Raud, M., Olt, J., Kikas, T.
Biomass and bioenergy 2016 v.90 pp. 1-6
barley straw, biomass, catalysts, cell walls, cellulose, enzymatic hydrolysis, ethanol, ethanol production, feedstocks, fermentation, glucose, hemicellulose, hydrolysis, lignin, lignocellulose, nitrogen, surface area, temperature

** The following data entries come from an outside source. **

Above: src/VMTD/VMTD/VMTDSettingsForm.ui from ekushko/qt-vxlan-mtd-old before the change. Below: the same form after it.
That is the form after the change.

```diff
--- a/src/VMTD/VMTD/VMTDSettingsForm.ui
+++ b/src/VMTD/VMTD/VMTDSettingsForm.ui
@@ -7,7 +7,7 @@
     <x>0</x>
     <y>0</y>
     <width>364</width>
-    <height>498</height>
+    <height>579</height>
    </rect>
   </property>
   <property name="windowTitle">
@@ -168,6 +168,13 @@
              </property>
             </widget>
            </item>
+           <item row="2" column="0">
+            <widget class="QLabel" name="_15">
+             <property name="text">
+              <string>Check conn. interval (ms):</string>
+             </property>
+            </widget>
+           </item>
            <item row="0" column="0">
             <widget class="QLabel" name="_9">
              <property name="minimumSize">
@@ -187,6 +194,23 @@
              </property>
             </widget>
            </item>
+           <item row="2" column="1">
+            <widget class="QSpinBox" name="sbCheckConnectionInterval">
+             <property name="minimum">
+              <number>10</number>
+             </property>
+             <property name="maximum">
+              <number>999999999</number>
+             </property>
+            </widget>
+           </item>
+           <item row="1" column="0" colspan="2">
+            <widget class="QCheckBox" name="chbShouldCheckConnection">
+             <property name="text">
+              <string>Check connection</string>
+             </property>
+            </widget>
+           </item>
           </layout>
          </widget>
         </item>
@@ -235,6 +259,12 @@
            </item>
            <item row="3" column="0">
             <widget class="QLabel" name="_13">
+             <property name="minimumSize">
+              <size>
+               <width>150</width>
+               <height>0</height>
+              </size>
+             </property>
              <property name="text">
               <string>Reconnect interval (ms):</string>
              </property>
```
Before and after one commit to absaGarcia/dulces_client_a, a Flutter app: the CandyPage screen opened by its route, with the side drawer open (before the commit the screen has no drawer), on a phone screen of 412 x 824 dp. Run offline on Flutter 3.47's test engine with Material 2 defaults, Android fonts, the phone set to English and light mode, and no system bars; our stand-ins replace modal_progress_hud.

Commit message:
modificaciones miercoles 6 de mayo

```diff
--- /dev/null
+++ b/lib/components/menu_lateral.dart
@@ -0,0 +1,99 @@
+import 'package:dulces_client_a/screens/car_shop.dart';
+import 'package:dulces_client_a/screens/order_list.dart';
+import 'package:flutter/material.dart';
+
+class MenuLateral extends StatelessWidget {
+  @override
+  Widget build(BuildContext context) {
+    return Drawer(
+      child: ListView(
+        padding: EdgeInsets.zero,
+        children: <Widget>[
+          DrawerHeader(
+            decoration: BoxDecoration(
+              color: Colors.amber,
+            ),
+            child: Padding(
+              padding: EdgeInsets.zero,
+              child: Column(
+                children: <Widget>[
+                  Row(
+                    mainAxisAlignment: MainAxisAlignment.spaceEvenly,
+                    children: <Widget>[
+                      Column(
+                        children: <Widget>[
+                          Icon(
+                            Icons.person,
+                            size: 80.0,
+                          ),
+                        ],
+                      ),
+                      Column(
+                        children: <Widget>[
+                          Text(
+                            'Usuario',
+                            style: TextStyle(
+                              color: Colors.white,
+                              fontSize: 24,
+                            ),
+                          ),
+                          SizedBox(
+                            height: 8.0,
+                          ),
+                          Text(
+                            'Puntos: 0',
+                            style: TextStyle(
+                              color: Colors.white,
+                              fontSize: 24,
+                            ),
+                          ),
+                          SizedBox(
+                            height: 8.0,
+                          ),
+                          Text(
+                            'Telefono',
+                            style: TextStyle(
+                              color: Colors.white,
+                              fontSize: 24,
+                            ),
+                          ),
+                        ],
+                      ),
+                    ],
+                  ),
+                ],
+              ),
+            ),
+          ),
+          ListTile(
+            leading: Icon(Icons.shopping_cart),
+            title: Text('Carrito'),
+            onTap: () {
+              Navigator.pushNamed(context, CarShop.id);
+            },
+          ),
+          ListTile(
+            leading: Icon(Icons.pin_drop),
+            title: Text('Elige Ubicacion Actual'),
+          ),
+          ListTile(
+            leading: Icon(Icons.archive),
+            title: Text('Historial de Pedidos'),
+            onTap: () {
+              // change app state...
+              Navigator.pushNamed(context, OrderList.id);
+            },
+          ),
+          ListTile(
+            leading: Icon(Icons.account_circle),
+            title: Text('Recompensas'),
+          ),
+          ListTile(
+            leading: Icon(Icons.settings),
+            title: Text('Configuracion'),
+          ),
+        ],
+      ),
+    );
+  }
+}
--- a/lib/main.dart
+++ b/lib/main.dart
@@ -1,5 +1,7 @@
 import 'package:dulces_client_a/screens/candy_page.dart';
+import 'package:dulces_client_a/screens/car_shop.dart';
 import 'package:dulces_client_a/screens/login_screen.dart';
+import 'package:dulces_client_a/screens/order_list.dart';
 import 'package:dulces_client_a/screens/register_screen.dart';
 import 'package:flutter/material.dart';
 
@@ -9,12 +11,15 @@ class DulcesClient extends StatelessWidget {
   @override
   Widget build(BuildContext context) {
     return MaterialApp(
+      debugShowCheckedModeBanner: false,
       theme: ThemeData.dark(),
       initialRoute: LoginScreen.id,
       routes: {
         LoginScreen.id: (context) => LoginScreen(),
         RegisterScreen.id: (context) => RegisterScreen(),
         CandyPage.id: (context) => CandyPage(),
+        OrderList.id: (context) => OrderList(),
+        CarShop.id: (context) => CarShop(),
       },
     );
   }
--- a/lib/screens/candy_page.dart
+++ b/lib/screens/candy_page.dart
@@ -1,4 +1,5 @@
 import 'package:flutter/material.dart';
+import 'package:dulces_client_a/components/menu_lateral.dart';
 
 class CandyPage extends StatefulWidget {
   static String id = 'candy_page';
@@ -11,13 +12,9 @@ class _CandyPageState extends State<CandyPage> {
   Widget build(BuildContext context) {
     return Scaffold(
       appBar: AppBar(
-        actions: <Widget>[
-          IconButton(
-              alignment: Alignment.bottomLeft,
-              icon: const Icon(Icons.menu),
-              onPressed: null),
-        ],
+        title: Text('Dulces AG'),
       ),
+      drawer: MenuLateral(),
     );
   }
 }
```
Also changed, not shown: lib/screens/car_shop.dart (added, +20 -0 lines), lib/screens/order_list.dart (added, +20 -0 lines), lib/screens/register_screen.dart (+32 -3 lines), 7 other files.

This paper presents a novel biomass pretreatment method that uses high pressured N2 and temperature to break the hemicellulose and lignin seal around the cellulose macro fibrils in the cell walls of the lignocellulosic biomass in order to open up the biomass structure for more efficient enzymatic hydrolysis. In this method the biomass is exposed to a high pressure using N2 gas, and temperature. Under pressure, cells of the lignocellulosic biomass are filled with a solution saturated with nitrogen. When the pressure is then suddenly released, the feedstock is exposed to an explosive decompression and the dissolved nitrogen is released from the solution. Sudden change in the volume breaks the cell walls and opens the biomass structure resulting in increased surface area of the substrate for enzymatic hydrolysis. No catalysts or chemicals were added in the process thereby, making it economically and environmentally attractive. In this research, a range of different pressures (1–60 bar) and temperatures (25–175 °C) were applied to barley straw to evaluate the efficiency of the pretreatment. The pretreatment was followed by enzymatic hydrolysis and fermentation. Resulting glucose and ethanol concentrations were measured and the yields were considered as an estimate for the most suitable set of pretreatment conditions. The results indicate that the highest glucose yield and hydrolysis efficiency were gained at 150 °C and 10–30 bars. The fermentation efficiency was lower at higher temperatures. Nonetheless, the highest ethanol yield was still gained at the same conditions.